═══ Data for analysis ═══

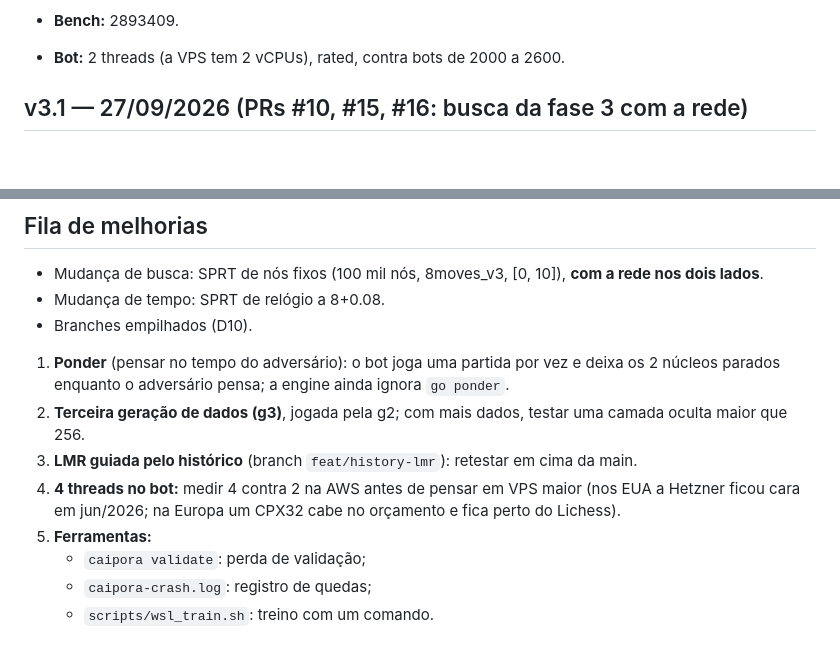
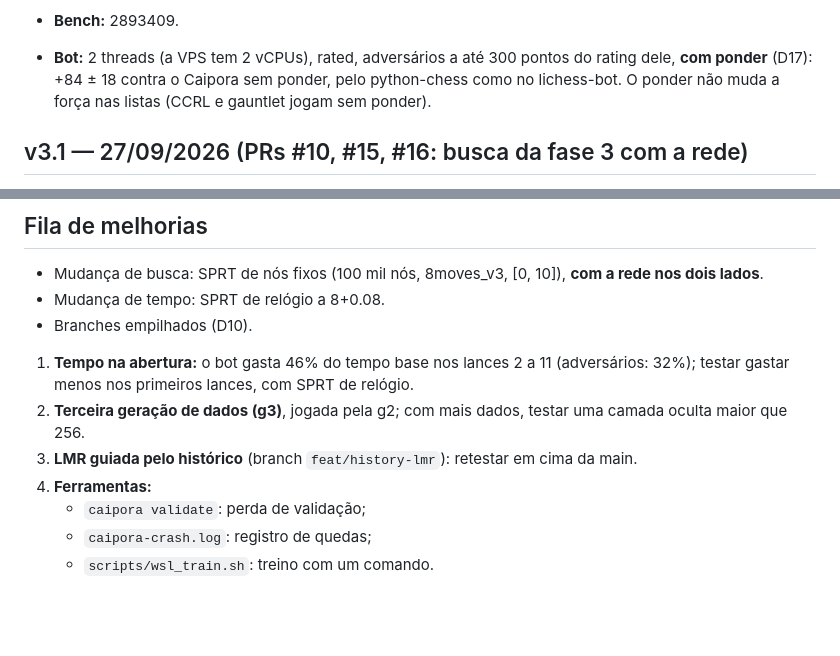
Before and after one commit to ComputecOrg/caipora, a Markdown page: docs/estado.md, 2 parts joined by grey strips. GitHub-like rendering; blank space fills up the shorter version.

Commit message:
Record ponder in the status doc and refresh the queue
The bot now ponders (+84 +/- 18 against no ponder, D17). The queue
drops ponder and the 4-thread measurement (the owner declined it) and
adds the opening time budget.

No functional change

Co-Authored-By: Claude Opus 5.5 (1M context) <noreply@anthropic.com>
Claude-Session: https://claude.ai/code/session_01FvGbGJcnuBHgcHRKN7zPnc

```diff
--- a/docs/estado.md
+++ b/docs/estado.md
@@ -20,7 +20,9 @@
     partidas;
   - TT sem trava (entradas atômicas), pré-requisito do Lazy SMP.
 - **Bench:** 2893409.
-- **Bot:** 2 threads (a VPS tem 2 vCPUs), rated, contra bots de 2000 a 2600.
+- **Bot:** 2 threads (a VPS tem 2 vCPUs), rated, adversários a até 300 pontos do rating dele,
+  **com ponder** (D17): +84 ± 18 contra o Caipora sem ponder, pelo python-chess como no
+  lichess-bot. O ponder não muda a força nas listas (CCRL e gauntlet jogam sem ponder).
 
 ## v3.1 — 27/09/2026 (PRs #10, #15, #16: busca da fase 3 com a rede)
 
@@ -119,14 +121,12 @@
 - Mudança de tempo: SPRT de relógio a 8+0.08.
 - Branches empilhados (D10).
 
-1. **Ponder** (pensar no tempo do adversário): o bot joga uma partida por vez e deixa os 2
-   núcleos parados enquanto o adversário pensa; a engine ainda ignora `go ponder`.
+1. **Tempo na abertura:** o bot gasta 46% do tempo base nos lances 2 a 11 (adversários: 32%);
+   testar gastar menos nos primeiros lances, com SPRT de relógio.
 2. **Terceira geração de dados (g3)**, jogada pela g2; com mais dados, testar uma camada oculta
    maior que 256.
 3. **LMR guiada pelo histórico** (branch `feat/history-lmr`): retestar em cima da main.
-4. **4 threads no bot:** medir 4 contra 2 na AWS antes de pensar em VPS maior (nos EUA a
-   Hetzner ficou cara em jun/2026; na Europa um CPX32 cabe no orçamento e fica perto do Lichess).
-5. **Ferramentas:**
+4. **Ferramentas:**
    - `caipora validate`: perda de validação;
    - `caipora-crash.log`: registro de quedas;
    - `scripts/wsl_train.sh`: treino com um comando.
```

═══

▸ What you need to do: Each line of the data that holds "tempo" should be copied.

▸ Written answer:
 - Mudança de tempo: SPRT de relógio a 8+0.08.
-1. **Ponder** (pensar no tempo do adversário): o bot joga uma partida por vez e deixa os 2
+1. **Tempo na abertura:** o bot gasta 46% do tempo base nos lances 2 a 11 (adversários: 32%);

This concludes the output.